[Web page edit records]
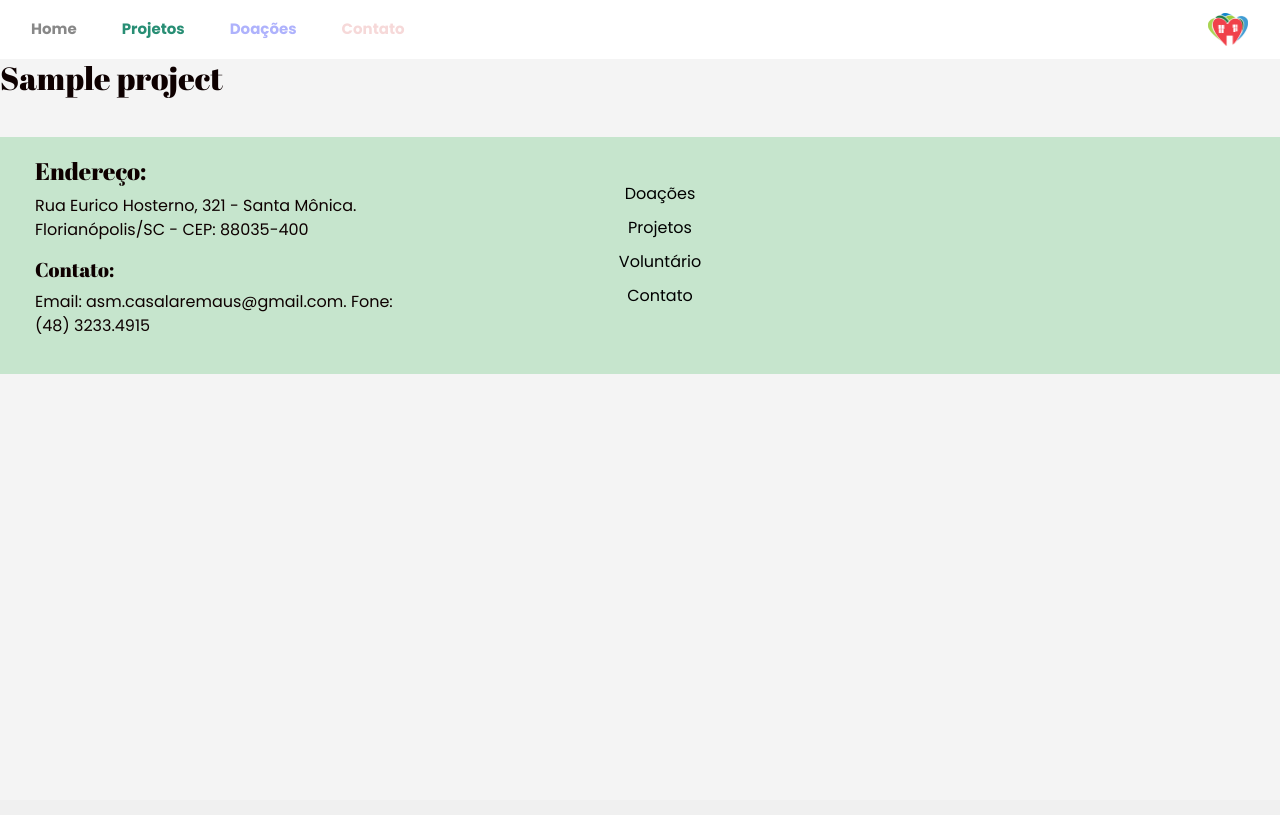
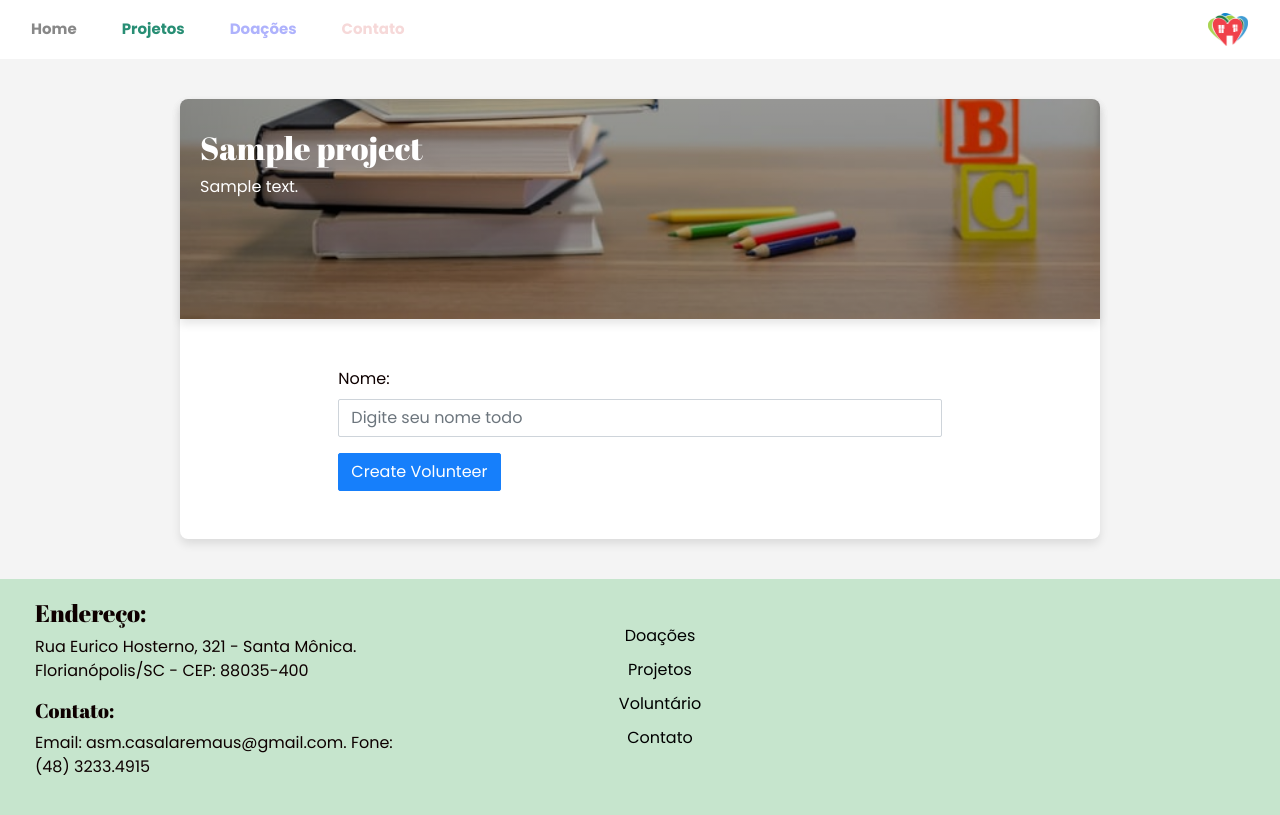
Before and after one commit to MaykonFranchini/casalaremaus, a Rails app: page /projects/1 in a window 1280 px wide. Before the commit the page ends 374 px from the top, so only its background shows below. Run offline with Rails 7, Linux system fonts and the light colour scheme; tables that the repository leaves empty hold one stand-in row (values such as "Sample post"); style sheets or scripts are compiled from the project's sources; some libraries are stand-ins or nearby versions.

Commit message:
Created form header with image + simple form

```diff
--- a/app/assets/stylesheets/components/_card.scss
+++ b/app/assets/stylesheets/components/_card.scss
@@ -46,7 +46,7 @@
   background-color: white;
   padding: 20px;
   box-shadow: 0px 5px 10px rgba(0, 0, 0, 0.1);
-  border-radius: 4px;
+  border-radius: 8px;
 }
 
 .cards-project a:hover {
@@ -64,7 +64,7 @@
   border-radius: 5px;
   box-shadow: 0 0 5px rgba(0,0,0,0.2);
   margin: 10px;
-  background-image: linear-gradient(rgba(0,0,0,0.3), rgba(0,0,0,0.3)), url('https://images.unsplash.com/photo-1503676260728-1c00da094a0b')
+  background-image: linear-gradient(rgba(0,0,0,0.3), rgba(0,0,0,0.3)), url('project-default.jpg')
 }
 
 .card-project:hover {
@@ -77,10 +77,19 @@
   font-weight: bold;
 }
 
-.projects-header {
+.card-projects-header {
   margin: 0 10px;
   margin-bottom: 20px;
   color: #1B7641;
+}
+
+/*    Volunteer cards --> projects/:id    */
+
+.card-volunteer {
+  margin-top: 40px;
+  background-color: white;
+  box-shadow: 0px 5px 10px rgba(0, 0, 0, 0.1);
+  border-radius: 8px;
 }
 
 /* Media Queries */
--- /dev/null
+++ b/app/assets/stylesheets/components/_form.scss
@@ -0,0 +1,15 @@
+/*    Volunteer form --> projects/:id    */
+
+.form-header {
+    margin-top: 40px;
+    background-color: white;
+    box-shadow: 0px 5px 10px rgba(0, 0, 0, 0.1);
+    border-top-left-radius: 8px;
+    border-top-right-radius: 8px;
+    background-image: linear-gradient(rgba(0,0,0,0.28), rgba(0,0,0,0.40)), url("project-default.jpg");
+    background-size:cover;
+    height: 220px;
+    color: white;
+    background-position:bottom;
+    padding: 30px 20px;
+}
--- a/app/assets/stylesheets/components/_index.scss
+++ b/app/assets/stylesheets/components/_index.scss
@@ -8,3 +8,4 @@
 @import "table";
 @import "column";
 @import "order-cards";
+@import "form";
--- a/app/controllers/projects_controller.rb
+++ b/app/controllers/projects_controller.rb
@@ -7,6 +7,7 @@ class ProjectsController < ApplicationController
   end
 
   def show
+    @volunteer = Volunteer.new
   end
 
   private
--- a/app/views/projects/index.html.erb
+++ b/app/views/projects/index.html.erb
@@ -1,7 +1,6 @@
 <div class="container">
-
   <div class="cards-project">
-    <div class="projects-header">
+    <div class="card-projects-header">
       <h2>Nossos projetos disponíveis:</h2>
     </div>
     <div class="row">
--- a/app/views/projects/show.html.erb
+++ b/app/views/projects/show.html.erb
@@ -1 +1,22 @@
-<h2><%= @project.name %></h2>
+<div class="container">
+  <div class="row justify-content-center">
+    <div class="col-sm-12 col-md-10">
+      <div class="card-volunteer">
+        <div class="form-header">
+          <h2><%= @project.name %></h2>
+          <p><%= @project.description %></p>
+        </div>
+        <div class="row justify-content-center">
+          <div class="col-sm-12 col-md-8">
+            <div class="form-volunteer-box py-5">
+              <%= simple_form_for [@project, @volunteer] do |f| %>
+                <%= f.input :name, label: "Nome:", placeholder: "Digite seu nome todo" %>
+                <%= f.button :submit, class: 'btn btn-primary' %>
+              <% end %>
+            </div>
+          </div>
+        </div>
+      </div>
+    </div>
+  </div>
+</div>
--- a/config/routes.rb
+++ b/config/routes.rb
@@ -9,7 +9,7 @@ Rails.application.routes.draw do
   end
   resources :donations
   resources :projects do
-    resources :volunteers, only: [:new, :create]
+    resources :volunteers, only: [:create]
   end
   resources :solicitations, only: :destroy
   get 'dashboard', to: 'users#dashboard', as: :dashboard
```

• [Required work]: Starting with the top line, write out all the data above exactly; keep the pictures out.

• [Written answer]:
Before and after one commit to MaykonFranchini/casalaremaus, a Rails app: page /projects/1 in a window 1280 px wide. Before the commit the page ends 374 px from the top, so only its background shows below. Run offline with Rails 7, Linux system fonts and the light colour scheme; tables that the repository leaves empty hold one stand-in row (values such as "Sample post"); style sheets or scripts are compiled from the project's sources; some libraries are stand-ins or nearby versions.

Commit message:
Created form header with image + simple form

```diff
--- a/app/assets/stylesheets/components/_card.scss
+++ b/app/assets/stylesheets/components/_card.scss
@@ -46,7 +46,7 @@
   background-color: white;
   padding: 20px;
   box-shadow: 0px 5px 10px rgba(0, 0, 0, 0.1);
-  border-radius: 4px;
+  border-radius: 8px;
 }
 
 .cards-project a:hover {
@@ -64,7 +64,7 @@
   border-radius: 5px;
   box-shadow: 0 0 5px rgba(0,0,0,0.2);
   margin: 10px;
-  background-image: linear-gradient(rgba(0,0,0,0.3), rgba(0,0,0,0.3)), url('https://images.unsplash.com/photo-1503676260728-1c00da094a0b')
+  background-image: linear-gradient(rgba(0,0,0,0.3), rgba(0,0,0,0.3)), url('project-default.jpg')
 }
 
 .card-project:hover {
@@ -77,10 +77,19 @@
   font-weight: bold;
 }
 
-.projects-header {
+.card-projects-header {
   margin: 0 10px;
   margin-bottom: 20px;
   color: #1B7641;
+}
+
+/*    Volunteer cards --> projects/:id    */
+
+.card-volunteer {
+  margin-top: 40px;
+  background-color: white;
+  box-shadow: 0px 5px 10px rgba(0, 0, 0, 0.1);
+  border-radius: 8px;
 }
 
 /* Media Queries */
--- /dev/null
+++ b/app/assets/stylesheets/components/_form.scss
@@ -0,0 +1,15 @@
+/*    Volunteer form --> projects/:id    */
+
+.form-header {
+    margin-top: 40px;
+    background-color: white;
+    box-shadow: 0px 5px 10px rgba(0, 0, 0, 0.1);
+    border-top-left-radius: 8px;
+    border-top-right-radius: 8px;
+    background-image: linear-gradient(rgba(0,0,0,0.28), rgba(0,0,0,0.40)), url("project-default.jpg");
+    background-size:cover;
+    height: 220px;
+    color: white;
+    background-position:bottom;
+    padding: 30px 20px;
+}
--- a/app/assets/stylesheets/components/_index.scss
+++ b/app/assets/stylesheets/components/_index.scss
@@ -8,3 +8,4 @@
 @import "table";
 @import "column";
 @import "order-cards";
+@import "form";
--- a/app/controllers/projects_controller.rb
+++ b/app/controllers/projects_controller.rb
@@ -7,6 +7,7 @@ class ProjectsController < ApplicationController
   end
 
   def show
+    @volunteer = Volunteer.new
   end
 
   private
--- a/app/views/projects/index.html.erb
+++ b/app/views/projects/index.html.erb
@@ -1,7 +1,6 @@
 <div class="container">
-
   <div class="cards-project">
-    <div class="projects-header">
+    <div class="card-projects-header">
       <h2>Nossos projetos disponíveis:</h2>
     </div>
     <div class="row">
--- a/app/views/projects/show.html.erb
+++ b/app/views/projects/show.html.erb
@@ -1 +1,22 @@
-<h2><%= @project.name %></h2>
+<div class="container">
+  <div class="row justify-content-center">
+    <div class="col-sm-12 col-md-10">
+      <div class="card-volunteer">
+        <div class="form-header">
+          <h2><%= @project.name %></h2>
+          <p><%= @project.description %></p>
+        </div>
+        <div class="row justify-content-center">
+          <div class="col-sm-12 col-md-8">
+            <div class="form-volunteer-box py-5">
+              <%= simple_form_for [@project, @volunteer] do |f| %>
+                <%= f.input :name, label: "Nome:", placeholder: "Digite seu nome todo" %>
+                <%= f.button :submit, class: 'btn btn-primary' %>
+              <% end %>
+            </div>
+          </div>
+        </div>
+      </div>
+    </div>
+  </div>
+</div>
--- a/config/routes.rb
+++ b/config/routes.rb
@@ -9,7 +9,7 @@ Rails.application.routes.draw do
   end
   resources :donations
   resources :projects do
-    resources :volunteers, only: [:new, :create]
+    resources :volunteers, only: [:create]
   end
   resources :solicitations, only: :destroy
   get 'dashboard', to: 'users#dashboard', as: :dashboard
```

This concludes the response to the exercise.